As a business owner, you should share everything you know, too. This is anathema to most in the business world. Businesses are usually paranoid and secretive. They think they have a proprietary this and competitive advantage that. Maybe a rare few do, but most don't. And those that don't should stop acting like those that do. Don't be afraid of sharing.
The ideas of respect and  trust, honesty and sharing, appear many times throughout the book, and it's obvious that the overarching feeling the authors are trying to get across is something like "Cut the bullsh*t, be serious, be honest, and be yourself". Hardly anything new, but good advice nonetheless.

While Rework is about 280 pages long, several of the pages are hand-drawn sketches, illustrating the written ideas. Many of them are quite clever.

As explained in Signals vs. Noise podcast Episode #9 (All about Rework), the decision to add the illustrations came late in the editing process, after the authors (in typical 37signals style) cut their written content in half to simplify it, and then found they didn't have enough words to create a book of the right size to fit nicely on a bookstore shelf.

Rather than add words that would dilute the message, they hired Mike Rohde of Rohdesign to provide the illustrations, thus simultaneously giving Rework bookshelf-friendly dimensions and a great style. Mike later wrote a blog post about his experience illustrating Rework. Interesting stuff.

I certainly recommend picking up a copy for yourself and spending a few hours absorbing Jason's and David's advice. If you would like to get a peek at the contents first, head over to the book's website. Here are some of my favorite passages:

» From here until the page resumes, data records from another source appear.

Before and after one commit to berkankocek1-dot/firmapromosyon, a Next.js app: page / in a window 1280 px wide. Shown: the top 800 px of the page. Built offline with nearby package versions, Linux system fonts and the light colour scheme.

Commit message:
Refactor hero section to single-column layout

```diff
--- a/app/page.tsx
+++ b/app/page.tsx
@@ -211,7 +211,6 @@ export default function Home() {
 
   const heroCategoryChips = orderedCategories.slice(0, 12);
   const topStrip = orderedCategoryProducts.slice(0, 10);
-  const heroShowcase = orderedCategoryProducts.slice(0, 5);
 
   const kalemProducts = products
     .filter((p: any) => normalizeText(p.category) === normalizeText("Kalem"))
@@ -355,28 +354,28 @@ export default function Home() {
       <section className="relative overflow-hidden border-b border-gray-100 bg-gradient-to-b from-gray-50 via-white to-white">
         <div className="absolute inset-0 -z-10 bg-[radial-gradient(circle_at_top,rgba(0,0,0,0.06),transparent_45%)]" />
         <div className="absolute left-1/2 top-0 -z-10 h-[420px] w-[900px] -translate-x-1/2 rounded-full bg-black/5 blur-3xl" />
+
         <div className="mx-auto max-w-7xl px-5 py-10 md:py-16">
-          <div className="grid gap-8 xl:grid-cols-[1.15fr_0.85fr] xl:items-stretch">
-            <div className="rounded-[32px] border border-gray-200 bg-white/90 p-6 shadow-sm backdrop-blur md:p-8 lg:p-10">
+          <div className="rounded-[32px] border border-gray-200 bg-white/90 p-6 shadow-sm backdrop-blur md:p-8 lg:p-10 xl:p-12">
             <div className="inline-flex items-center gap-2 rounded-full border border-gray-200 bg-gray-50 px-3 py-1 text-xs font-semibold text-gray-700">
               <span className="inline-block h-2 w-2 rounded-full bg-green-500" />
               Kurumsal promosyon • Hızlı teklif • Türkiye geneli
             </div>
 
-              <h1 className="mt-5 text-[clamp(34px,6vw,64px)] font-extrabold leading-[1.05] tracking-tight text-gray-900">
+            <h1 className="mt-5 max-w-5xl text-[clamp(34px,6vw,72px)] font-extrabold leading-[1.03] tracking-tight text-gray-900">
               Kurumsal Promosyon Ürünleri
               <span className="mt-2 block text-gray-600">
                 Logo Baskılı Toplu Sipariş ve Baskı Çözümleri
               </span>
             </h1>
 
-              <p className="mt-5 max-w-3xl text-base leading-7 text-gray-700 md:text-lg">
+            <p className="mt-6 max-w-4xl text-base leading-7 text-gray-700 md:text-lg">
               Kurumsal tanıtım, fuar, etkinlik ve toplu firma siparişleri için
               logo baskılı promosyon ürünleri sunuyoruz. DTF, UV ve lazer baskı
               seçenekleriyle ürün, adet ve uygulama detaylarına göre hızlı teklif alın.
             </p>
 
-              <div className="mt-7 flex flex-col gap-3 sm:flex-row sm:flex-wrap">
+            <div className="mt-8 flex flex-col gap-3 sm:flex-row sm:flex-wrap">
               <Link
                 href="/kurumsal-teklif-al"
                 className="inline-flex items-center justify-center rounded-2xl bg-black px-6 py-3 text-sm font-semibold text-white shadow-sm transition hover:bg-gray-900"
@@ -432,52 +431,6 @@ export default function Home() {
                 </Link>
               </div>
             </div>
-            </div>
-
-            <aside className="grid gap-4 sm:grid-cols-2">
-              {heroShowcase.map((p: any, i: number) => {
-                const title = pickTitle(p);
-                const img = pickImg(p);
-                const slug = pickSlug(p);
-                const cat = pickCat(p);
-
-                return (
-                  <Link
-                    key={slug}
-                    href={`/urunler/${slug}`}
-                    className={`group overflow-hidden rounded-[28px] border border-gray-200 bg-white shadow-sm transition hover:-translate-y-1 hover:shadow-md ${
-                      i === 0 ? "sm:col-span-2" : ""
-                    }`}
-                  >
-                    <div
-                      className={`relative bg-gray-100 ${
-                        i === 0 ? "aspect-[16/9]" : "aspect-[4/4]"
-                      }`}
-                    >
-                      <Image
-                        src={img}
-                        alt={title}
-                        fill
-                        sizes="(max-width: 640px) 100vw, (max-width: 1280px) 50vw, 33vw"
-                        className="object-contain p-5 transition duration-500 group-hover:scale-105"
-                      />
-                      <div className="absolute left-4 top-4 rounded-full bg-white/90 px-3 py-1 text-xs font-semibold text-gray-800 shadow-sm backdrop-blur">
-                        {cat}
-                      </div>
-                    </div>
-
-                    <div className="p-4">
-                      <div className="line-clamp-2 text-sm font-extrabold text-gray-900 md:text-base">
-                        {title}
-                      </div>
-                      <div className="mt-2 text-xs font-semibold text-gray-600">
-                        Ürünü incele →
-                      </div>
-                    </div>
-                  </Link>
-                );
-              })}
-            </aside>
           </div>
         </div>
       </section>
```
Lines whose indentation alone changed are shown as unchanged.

"Why don't we just call plans what they really are: guesses."
 "Let's retire the term entrepreneur. It's outdated and loaded with baggage. It smells like a members-only club."
 "There's a world of difference between truly standing for something and having a mission statement that says you stand for something."
"The problem with abstractions (like reports and documents) is that they create illusions of agreement. A hundred people can read the same words, but in their heads, they're imagining a hundred different things."
 "We're all terrible estimators. (...) That's why estimates that stretch weeks, months, and years into the future are fantasies. The truth is you just don't know what's going to happen that far in advance."
"We all know résumés are a joke. They're exaggerations. (...) Worst of all, they're too easy. Anyone can create a decent-enough résumé. That's why half-assed applicants love them so much."
"If you are trying to decide among a few people to fill a position, hire the best writer."
"When you treat people like children, you get children's work. (...) When everything constantly needs approval, you create a culture of non-thinkers. You create a boss-versus-worker relationship that screams, "I don't trust you."" 
 Finally, a trailer for the book: